ISL Online’s tunnelling technology is a powerful feature which, besides giving you the possibility to establish a secure RDP connection to a Windows computer in a remote network, also provides you with a few other advantages. You can create a jump box to a remote system or allow local users to access a remote computer through your own computer.
In our previous post, we have covered detailed instructions on how to configure the tunnel and then start an RDP connection via ISL Online (read the blog). Once you have done that you can try out the advanced use cases we present below.
USE CASE 1: Connect to a remote system through a jump box
In this scenario, you install the ISL AlwaysOn remote agent on only one computer in the remote network. This computer serves as a jump box through which you can then connect to any other computer in the same remote network.
Step 1: Connect to a jump box in a remote network
First, you need to install ISL AlwaysOn, the remote agent, on a Windows computer in the remote network. This machine will serve you as a jump box. Once you have set up unattended access, connect to this computer. From there you can reach any other RDP enabled computer in that remote network. What you’ll need to know is the IP addresses of those computers.
Step 2: Create an RDP tunnel
Click the “Desktop Sharing” icon on the ISL Light remote view and select “New tunnel” under “Connect via” option. Choose RDP tunnel and type in the IP address of the computer which you’d like to access. In the dialog window you can see the rule, which will automatically execute the RDP program and connect to the IP you have specified through the ports specified in the rule.
Step 3: Connect directly from a local computer to computers in the remote network
Once you have created a new tunnel (you have actually defined the rule) it shows up in the menu of your local computer under “Connect via”. So, next time you will be able to connect directly to that specific computer in the remote network through a jump box by skipping the first step of connecting to the jump box computer with the ISL AlwaysOn remote agent installed.
USE CASE 2: Allow local users to connect to a remote computer through your computer
In this case, you establish an RDP connection to a computer in a remote network with the ISL AlwaysOn remote agent installed.
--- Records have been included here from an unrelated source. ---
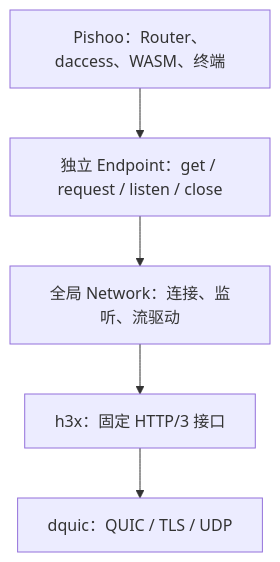
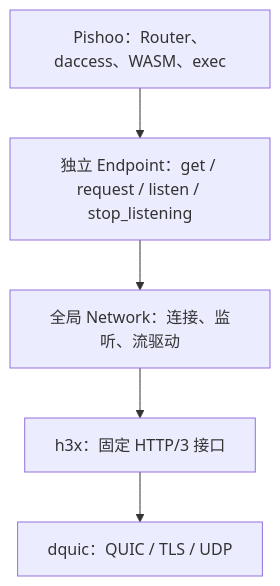
Before and after one commit to genmeta/pishoo: the diagram in design/h3x-dhttp-pishoo-architecture.md, drawn with Mermaid. The commit also changed other lines of this file and 65 other files, not shown here.

````diff
--- a/design/h3x-dhttp-pishoo-architecture.md
+++ b/design/h3x-dhttp-pishoo-architecture.md
@@ -13,12 +13,12 @@
 ```mermaid
 flowchart TB
-    P["Pishoo：Router、daccess、WASM、终端"]
-    E["独立 Endpoint：get / request / listen / close"]
+    P["Pishoo：Router、daccess、WASM、exec"]
+    E["独立 Endpoint：get / request / listen / stop_listening"]
     N["全局 Network：连接、监听、流驱动"]
     H["h3x：固定 HTTP/3 接口"]
     Q["dquic：QUIC / TLS / UDP"]
     P --> E
     E --> N
     N --> H
     H --> Q
 ```
````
By creating a custom tunnel, you can then allow users in your network to connect to the remote computer through your computer by using their RDP access. This time your computer plays the role of a jump box.
Step 1: Set up unattended access on a remote computer
First, you need to install a remote agent, ISL AlwaysOn, on a computer in the remote network. This is the computer to which you would like to allow access to other users in your network through RDP.
Step 2: Create a custom tunnel
Connect to the AlwaysOn enabled computer in the remote network and create a new custom tunnel (Desktop Sharing icon > Connect via > New Tunnel). In the rule, you need to specify that on the local part you will bind all the IPs available so anyone can connect through your computer.
This gives users in your network the possibility to connect to the remote computer that only you have on your list of remote computers.
Step 3: A local user connects to the remote computer
Any user in your local network can now connect to the remote computer through your computer and control that remote desktop via RDP. They need to know the IP address of your computer and the port through which the connection is established. You can specify the exact port in the rule when you create a new custom tunnel or you can just leave it empty like we did above and go for a random port. You can find the port number on the local side by clicking “Connect via”.
The user opens up the Remote Desktop Connection on their computer, types in the IP address of your computer (jump box in this case) and the local port and clicks connect. Once they insert the Windows credentials of the target computer, they are connected to the remote computer via an RDP connection.
These are the two advanced options ISL Online tunnelling technology offers. Users who are familiar with tunnelling can create a tunnel and specify how the traffic will be tunnelled to the remote computer. This enables remote service accessibility even though it was originally configured to be only accessible on local computer or network.
You are welcome to read detailed screenshot instructions about tunnelling possibilities on our help pages or check our website for more information.